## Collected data
********

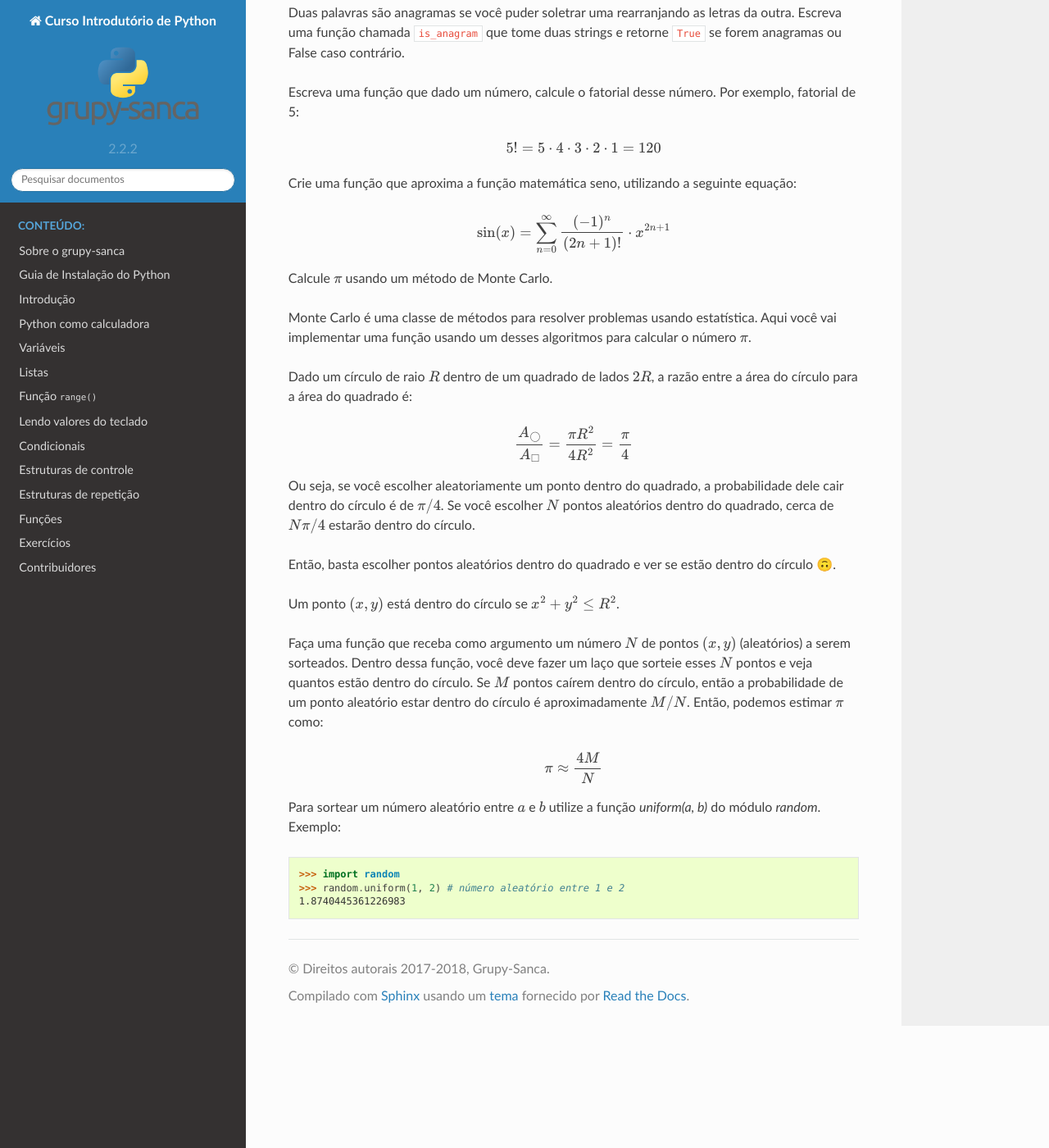
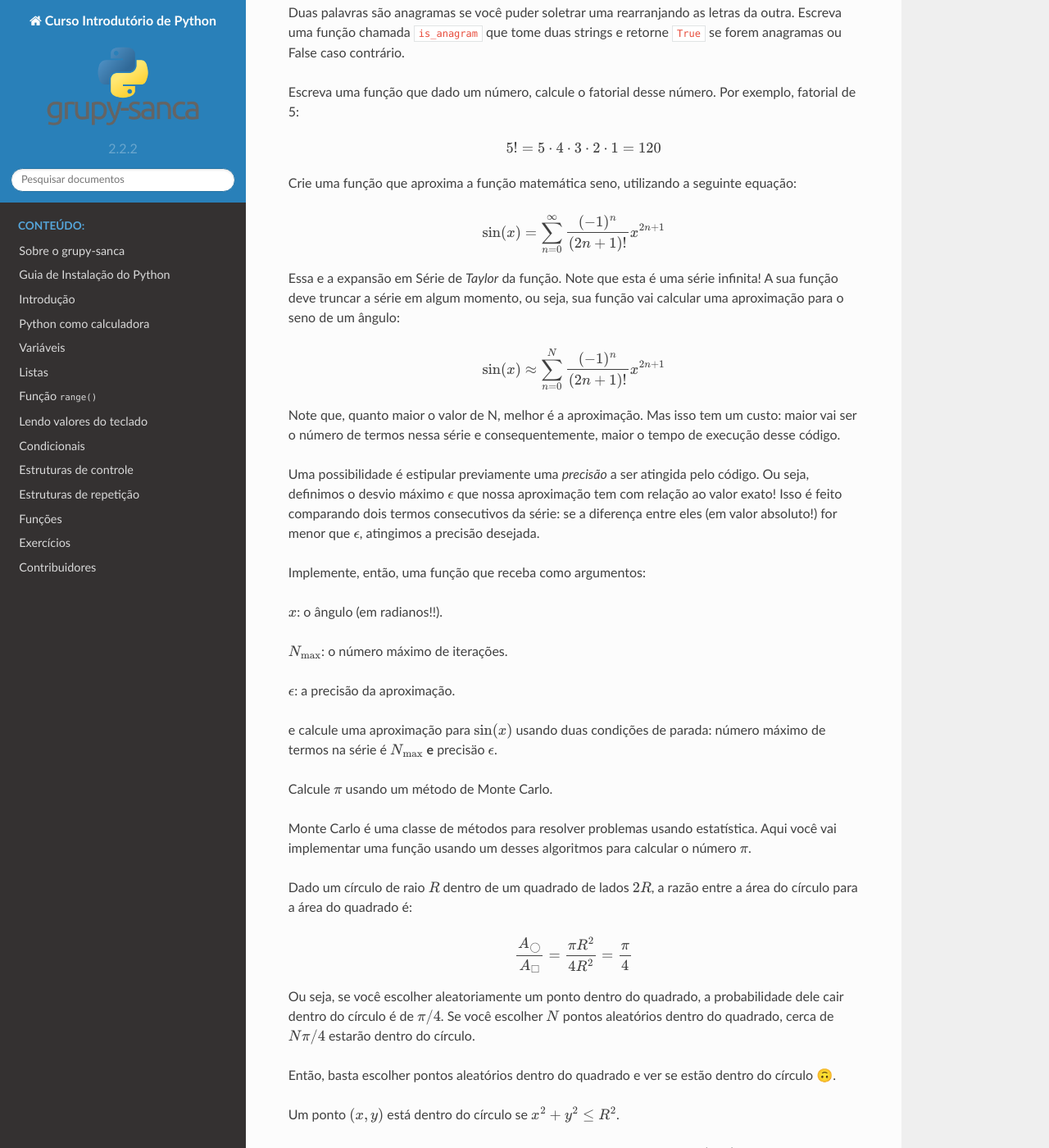
Before and after one commit to grupy-sanca/curso-python, a Sphinx documentation site: the page built from source/exercicios_funcoes.rst, in a window 1280 px wide and 1400 px high, scrolled down 982 px. Shown: the whole window at 82% size. Built offline with Sphinx 7.4.7 and the Read the Docs theme 2.0.0, drawn with Linux system fonts in a browser that asks for light colours.

Commit message:
improve ex funcoes 11 and 12

```diff
--- a/source/exercicios_funcoes.rst
+++ b/source/exercicios_funcoes.rst
@@ -62,7 +62,79 @@
 
    .. math::
 
-        \sin(x) = \sum_{n=0}^{\infty} \frac{(-1)^n}{(2n+1)!} \cdot x^{2n+1}
+        \sin(x) = \sum_{n=0}^{\infty} \frac{(-1)^n}{(2n+1)!} x^{2n+1}
+
+   Essa e a expansão em Série de *Taylor* da função. Note que esta é uma série
+   infinita! A sua função deve truncar a série em algum momento, ou seja, sua
+   função vai calcular uma aproximação para o seno de um ângulo:
+
+   .. math::
+
+        \sin(x) \approx \sum_{n=0}^{N} \frac{(-1)^n}{(2n+1)!} x^{2n+1}
+
+   Note que, quanto maior o valor de N, melhor é a aproximação. Mas isso tem um
+   custo: maior vai ser o número de termos nessa série e consequentemente, maior
+   o tempo de execução desse código.
+
+   Uma possibilidade é estipular previamente uma *precisão* a ser atingida pelo
+   código. Ou seja, definimos o desvio máximo :math:`\epsilon` que nossa
+   aproximação tem com relação ao valor exato! Isso é feito comparando dois termos
+   consecutivos da série: se a diferença entre eles (em valor absoluto!) for menor
+   que :math:`\epsilon`, atingimos a precisão desejada.
+
+   Implemente, então, uma função que receba como argumentos:
+
+   * :math:`x`: o ângulo (em radianos!!).
+
+   * :math:`N_\mathrm{max}`: o número máximo de iterações.
+
+   * :math:`\epsilon`: a precisão da aproximação.
+
+   e calcule uma aproximação para :math:`\sin(x)` usando duas condições de parada:
+   número máximo de termos na série é :math:`N_\mathrm{max}` **e** precisäo
+   :math:`\epsilon`.
+
+   .. only:: instructors
+
+      Exemplo de solução:
+
+      .. code:: python
+
+         import math
+
+         def seno(x, Nmax = 137, eps = 1e-8):
+             n = 0
+             diff = 42 * eps
+             soma = 0
+
+             while(n <= Nmax and abs(diff) > eps):
+                 termo = (-1)**n * x**(2*n + 1) / fatorial(2*n + 1)
+                 soma += termo
+
+                 diff = termo
+                 n += 1
+
+             return soma
+
+
+         def fatorial(N):
+             fat = 1
+             while(N > 1):
+                 fat = fat * N
+                 N -= 1
+
+             return fat
+
+
+         for i in range(1, 200):
+             alpha = i * math.pi / 180 # converte o angulo pra radiano
+
+             approx = seno(alpha)
+             error = abs(approx - math.sin(alpha))
+
+             print(approx, error)
+
+
 
 #. Calcule :math:`\pi` usando um método de Monte Carlo.
 
@@ -112,16 +184,18 @@
 
    .. only:: instructors
 
+      Exemplo de solução:
+
       .. code:: python
 
          import random
 
-         def pi(N):
+         def pi(N, R = 1):
              M = 0
              for i in range(N):
-                 x, y = random.uniform(0, 1), random.uniform(0, 1) # cosideramos R = 1
+                 x, y = random.uniform(-R, R), random.uniform(-R, R)
 
-                 if (x**2 + y**2 < 1):
+                 if (x**2 + y**2 < R**2):
                      M += 1
 
              return 4 * M / N
```
Also changed, not shown: README.rst (+9 -0 lines).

********

## PROMPT
Could you set down the records above exactly, skipping any picture?

## ANSWER SPACE
Before and after one commit to grupy-sanca/curso-python, a Sphinx documentation site: the page built from source/exercicios_funcoes.rst, in a window 1280 px wide and 1400 px high, scrolled down 982 px. Shown: the whole window at 82% size. Built offline with Sphinx 7.4.7 and the Read the Docs theme 2.0.0, drawn with Linux system fonts in a browser that asks for light colours.

Commit message:
improve ex funcoes 11 and 12

```diff
--- a/source/exercicios_funcoes.rst
+++ b/source/exercicios_funcoes.rst
@@ -62,7 +62,79 @@
 
    .. math::
 
-        \sin(x) = \sum_{n=0}^{\infty} \frac{(-1)^n}{(2n+1)!} \cdot x^{2n+1}
+        \sin(x) = \sum_{n=0}^{\infty} \frac{(-1)^n}{(2n+1)!} x^{2n+1}
+
+   Essa e a expansão em Série de *Taylor* da função. Note que esta é uma série
+   infinita! A sua função deve truncar a série em algum momento, ou seja, sua
+   função vai calcular uma aproximação para o seno de um ângulo:
+
+   .. math::
+
+        \sin(x) \approx \sum_{n=0}^{N} \frac{(-1)^n}{(2n+1)!} x^{2n+1}
+
+   Note que, quanto maior o valor de N, melhor é a aproximação. Mas isso tem um
+   custo: maior vai ser o número de termos nessa série e consequentemente, maior
+   o tempo de execução desse código.
+
+   Uma possibilidade é estipular previamente uma *precisão* a ser atingida pelo
+   código. Ou seja, definimos o desvio máximo :math:`\epsilon` que nossa
+   aproximação tem com relação ao valor exato! Isso é feito comparando dois termos
+   consecutivos da série: se a diferença entre eles (em valor absoluto!) for menor
+   que :math:`\epsilon`, atingimos a precisão desejada.
+
+   Implemente, então, uma função que receba como argumentos:
+
+   * :math:`x`: o ângulo (em radianos!!).
+
+   * :math:`N_\mathrm{max}`: o número máximo de iterações.
+
+   * :math:`\epsilon`: a precisão da aproximação.
+
+   e calcule uma aproximação para :math:`\sin(x)` usando duas condições de parada:
+   número máximo de termos na série é :math:`N_\mathrm{max}` **e** precisäo
+   :math:`\epsilon`.
+
+   .. only:: instructors
+
+      Exemplo de solução:
+
+      .. code:: python
+
+         import math
+
+         def seno(x, Nmax = 137, eps = 1e-8):
+             n = 0
+             diff = 42 * eps
+             soma = 0
+
+             while(n <= Nmax and abs(diff) > eps):
+                 termo = (-1)**n * x**(2*n + 1) / fatorial(2*n + 1)
+                 soma += termo
+
+                 diff = termo
+                 n += 1
+
+             return soma
+
+
+         def fatorial(N):
+             fat = 1
+             while(N > 1):
+                 fat = fat * N
+                 N -= 1
+
+             return fat
+
+
+         for i in range(1, 200):
+             alpha = i * math.pi / 180 # converte o angulo pra radiano
+
+             approx = seno(alpha)
+             error = abs(approx - math.sin(alpha))
+
+             print(approx, error)
+
+
 
 #. Calcule :math:`\pi` usando um método de Monte Carlo.
 
@@ -112,16 +184,18 @@
 
    .. only:: instructors
 
+      Exemplo de solução:
+
       .. code:: python
 
          import random
 
-         def pi(N):
+         def pi(N, R = 1):
              M = 0
              for i in range(N):
-                 x, y = random.uniform(0, 1), random.uniform(0, 1) # cosideramos R = 1
+                 x, y = random.uniform(-R, R), random.uniform(-R, R)
 
-                 if (x**2 + y**2 < 1):
+                 if (x**2 + y**2 < R**2):
                      M += 1
 
              return 4 * M / N
```
Also changed, not shown: README.rst (+9 -0 lines).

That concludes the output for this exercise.